Εκδοτικός οίκος: ΕΚΔΟΣΕΙΣ ΓΙΑΛΟΣ
Ημερομηνία Έκδοσης: Φεβρουάριος 2010
What happens when Aphrodite, an illiterate wife of a priest living in a Peloponnesian village in Greece, meets her Australian daughter-in-law who comes to visit and unexpectedly stays?
Award winning Gillian Bouras answers this question in her book Aphrodite and the Others (160 p, paperback, 16.00) where she describes her life as a foreign wife in Greece, and the challenges she faced in living within Greek culture and society and how she came to terms with her greek mother-in-law. Her book received a NSW State Literary Award in 1994. Most of the works she has published since then, both autobiographical and fiction, explore the themes of exile, cultural identity, and family.
Professor Angela Kiossoglou Adams says, in her carefully crafted, thoughtful prose, Gillian Bouras presents us with two worlds: that of the illiterate village woman living in the oral tradition and that of her literate daughter-in-law who comes from outside the tight boundaries and set expectations of Greek village life. Yet while describing the different perceptions of each woman for the other, with sensitivity and humour, the author draws parallels between their lives and shares intriguing insights into the "received life" of village women in the Peloponnese which helped open her eyes to the "received life" she lived before being thrust into a new cultural milieu.
Aphrodite, illiterate wife of a village priest, lived in her Peloponnesian village for eighty-eight years. When she was seventy-two, her Australian daughter-in-law came to visit. And unexpectedly stayed. In writing the story of Aphrodite’s life, Gillian Bouras also relates her own story, that of an educated Westerner having to adjust to a woman who was so culturally different, and who was formidable in her domestic power.
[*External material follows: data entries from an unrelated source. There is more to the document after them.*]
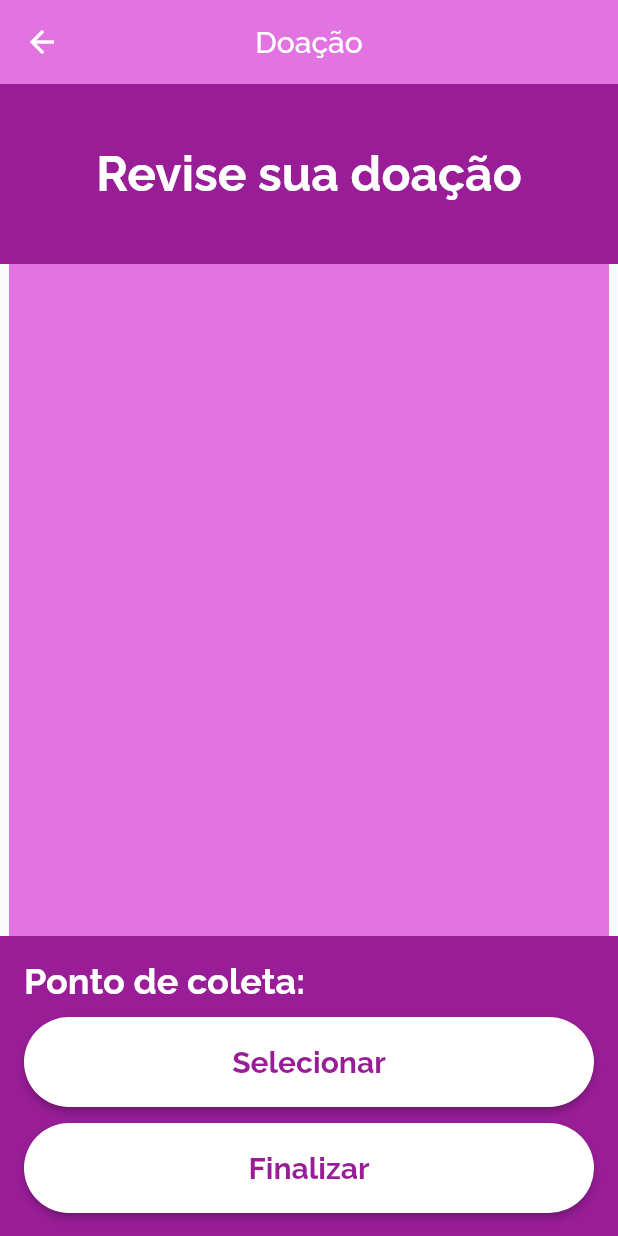
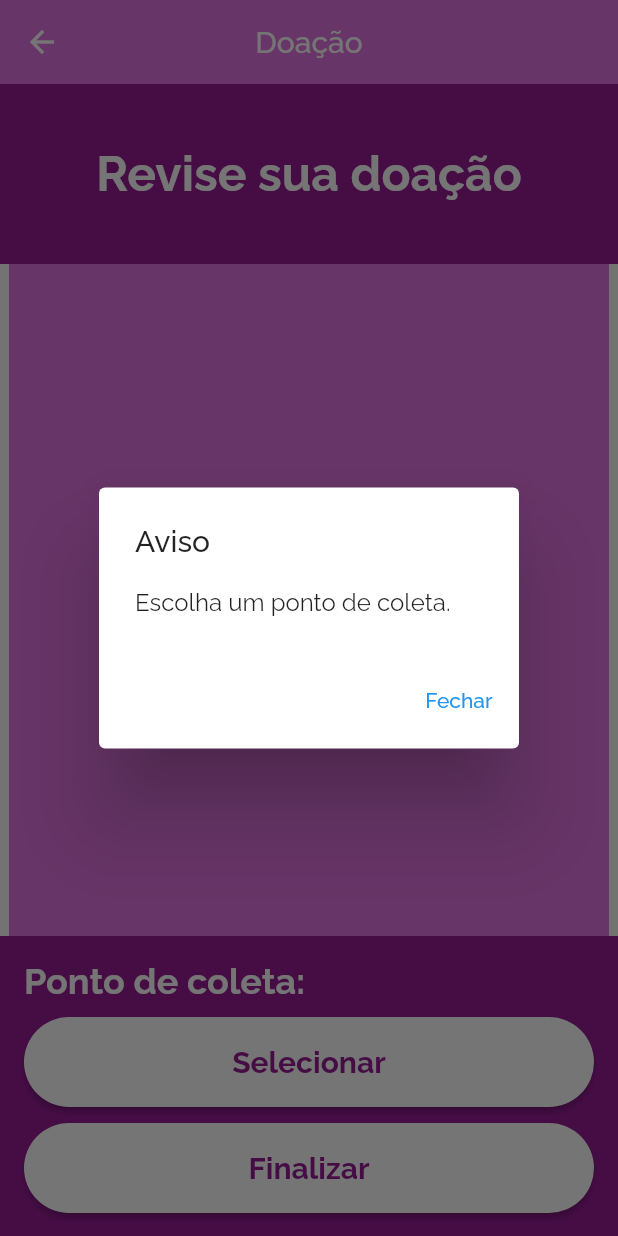
Before and after one commit to cuaitz/AlimentAcao, a Flutter app: the ReviewDonationScreen screen opened directly with empty values, after a tap on "Finalizar", on a phone screen of 412 x 824 dp. Run offline on Flutter 3.47's test engine with Material 2 defaults, Android fonts, the light colour scheme and no system bars; missing offline and left inert: flutter_osm_plugin.

Commit message:
Adicionado um pop-up informativo na tela de revisão de doação

```diff
--- a/alimentacao/lib/view/review_donation.dart
+++ b/alimentacao/lib/view/review_donation.dart
@@ -55,6 +55,24 @@ class _ReviewDonationScreenState extends State<ReviewDonationScreen> {
                   if (pickUpPointID != null) {
                     Donation(widget.donationItems, 0, pickUpPointID!);
                     Navigator.popUntil(context, ModalRoute.withName(Routes.donatorHomePage));
+                  } else {
+                    showDialog(
+                      context: context,
+                      builder: (context) {
+                        return AlertDialog(
+                          title: const Text('Aviso'),
+                          content: const Text('Escolha um ponto de coleta.'),
+                          actions: [
+                            TextButton(
+                              child: const Text('Fechar'),
+                              onPressed: () {
+                                Navigator.of(context).pop();
+                              },
+                            ),
+                          ],
+                        );
+                      },
+                    );
                   }
                 }, textColor: Components.colorPurple),
               ],
```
As well, Gillian recounts her slow but absorbed learning of other days and other ways, so that this book is not simply Aphrodite’s story, but also a counterpoint of the oral tradition and the literate one, the personal and the political, with individual village voices murmuring against the clamour of wider European events.